Start of Block

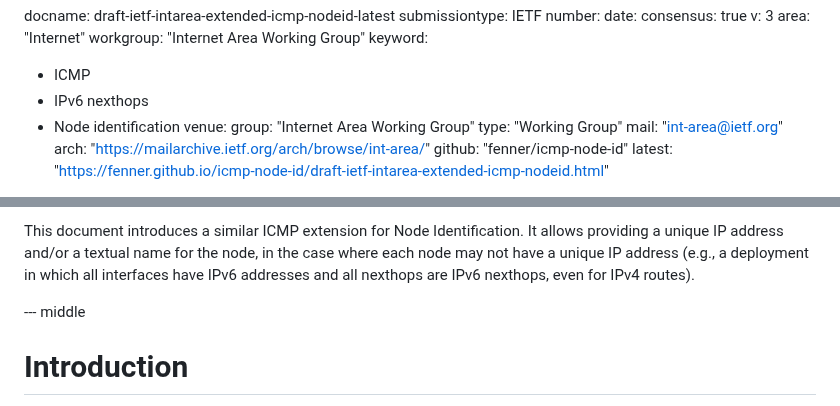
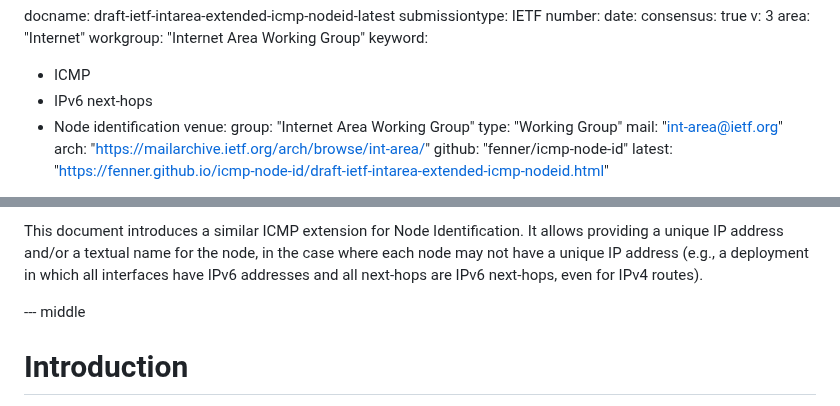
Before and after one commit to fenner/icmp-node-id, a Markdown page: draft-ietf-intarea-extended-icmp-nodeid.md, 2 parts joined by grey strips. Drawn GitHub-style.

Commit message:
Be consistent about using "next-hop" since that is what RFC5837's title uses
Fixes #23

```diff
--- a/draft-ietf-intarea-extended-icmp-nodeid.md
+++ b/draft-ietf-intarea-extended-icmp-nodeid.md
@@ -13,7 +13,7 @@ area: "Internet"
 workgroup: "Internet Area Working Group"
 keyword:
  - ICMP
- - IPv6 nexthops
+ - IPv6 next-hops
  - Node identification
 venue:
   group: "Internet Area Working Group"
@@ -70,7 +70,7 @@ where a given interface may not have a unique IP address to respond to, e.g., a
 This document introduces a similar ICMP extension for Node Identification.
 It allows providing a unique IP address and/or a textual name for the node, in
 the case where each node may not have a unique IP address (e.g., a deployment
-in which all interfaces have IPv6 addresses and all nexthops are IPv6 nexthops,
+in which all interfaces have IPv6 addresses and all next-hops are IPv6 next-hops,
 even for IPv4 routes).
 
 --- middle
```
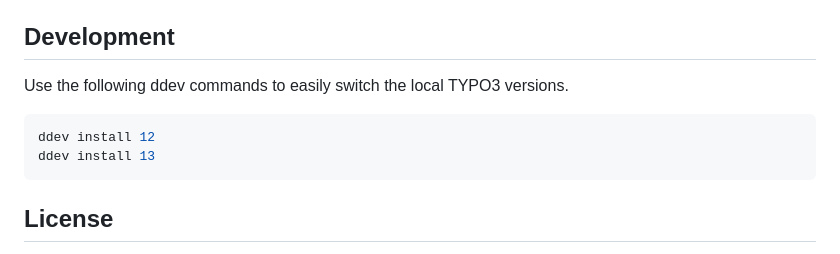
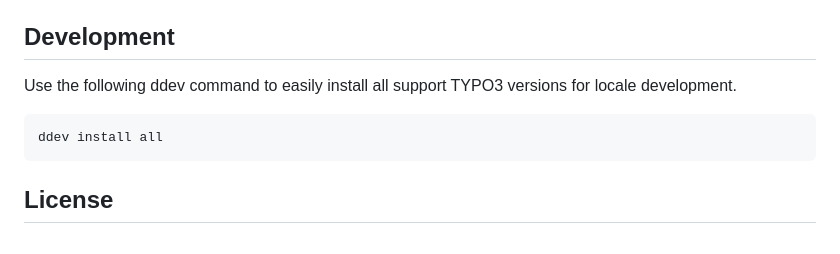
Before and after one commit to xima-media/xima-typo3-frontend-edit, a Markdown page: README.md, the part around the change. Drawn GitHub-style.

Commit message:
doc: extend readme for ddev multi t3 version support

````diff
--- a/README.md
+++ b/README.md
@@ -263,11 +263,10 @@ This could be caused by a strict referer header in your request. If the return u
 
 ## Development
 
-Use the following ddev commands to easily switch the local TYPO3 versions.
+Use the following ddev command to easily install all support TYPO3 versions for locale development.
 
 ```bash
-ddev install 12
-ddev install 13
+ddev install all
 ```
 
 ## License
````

End of Block
Start of Block

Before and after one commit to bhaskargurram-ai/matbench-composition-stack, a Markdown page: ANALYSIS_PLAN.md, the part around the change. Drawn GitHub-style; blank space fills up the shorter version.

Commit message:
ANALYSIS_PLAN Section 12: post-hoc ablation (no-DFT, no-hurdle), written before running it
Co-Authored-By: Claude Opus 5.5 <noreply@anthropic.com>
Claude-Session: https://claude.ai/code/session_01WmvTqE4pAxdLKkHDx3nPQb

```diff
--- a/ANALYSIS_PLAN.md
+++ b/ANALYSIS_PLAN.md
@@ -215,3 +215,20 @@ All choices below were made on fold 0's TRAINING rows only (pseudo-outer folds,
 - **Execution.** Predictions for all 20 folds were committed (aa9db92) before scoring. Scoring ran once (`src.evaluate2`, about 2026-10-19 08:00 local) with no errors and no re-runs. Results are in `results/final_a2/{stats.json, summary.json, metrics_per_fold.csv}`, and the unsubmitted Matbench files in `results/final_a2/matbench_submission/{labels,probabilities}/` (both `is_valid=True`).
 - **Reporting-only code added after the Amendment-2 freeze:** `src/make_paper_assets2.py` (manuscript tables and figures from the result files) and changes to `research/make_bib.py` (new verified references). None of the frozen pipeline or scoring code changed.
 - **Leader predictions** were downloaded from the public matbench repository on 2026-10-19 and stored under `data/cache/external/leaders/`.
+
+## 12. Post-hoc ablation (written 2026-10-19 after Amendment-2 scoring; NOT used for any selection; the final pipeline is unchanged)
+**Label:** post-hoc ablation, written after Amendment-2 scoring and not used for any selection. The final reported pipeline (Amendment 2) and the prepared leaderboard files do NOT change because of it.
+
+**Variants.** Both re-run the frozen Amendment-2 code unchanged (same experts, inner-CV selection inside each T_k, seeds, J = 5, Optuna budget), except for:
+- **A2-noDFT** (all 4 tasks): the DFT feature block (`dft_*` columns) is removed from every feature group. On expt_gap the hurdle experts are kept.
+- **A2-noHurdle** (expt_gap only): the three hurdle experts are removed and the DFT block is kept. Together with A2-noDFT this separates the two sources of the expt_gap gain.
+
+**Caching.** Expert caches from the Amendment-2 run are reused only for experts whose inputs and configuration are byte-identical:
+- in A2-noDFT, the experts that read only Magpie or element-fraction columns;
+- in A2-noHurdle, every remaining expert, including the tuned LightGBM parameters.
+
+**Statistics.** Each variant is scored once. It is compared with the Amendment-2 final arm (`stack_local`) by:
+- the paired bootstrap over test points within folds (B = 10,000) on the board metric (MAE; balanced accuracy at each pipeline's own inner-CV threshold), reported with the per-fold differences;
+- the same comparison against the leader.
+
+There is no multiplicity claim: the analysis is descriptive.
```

End of Block

--- What you have to do ---
Look over the entries above and tally the lines containing the string "ddev"; the answer is that total only.

--- Solution for this problem ---
6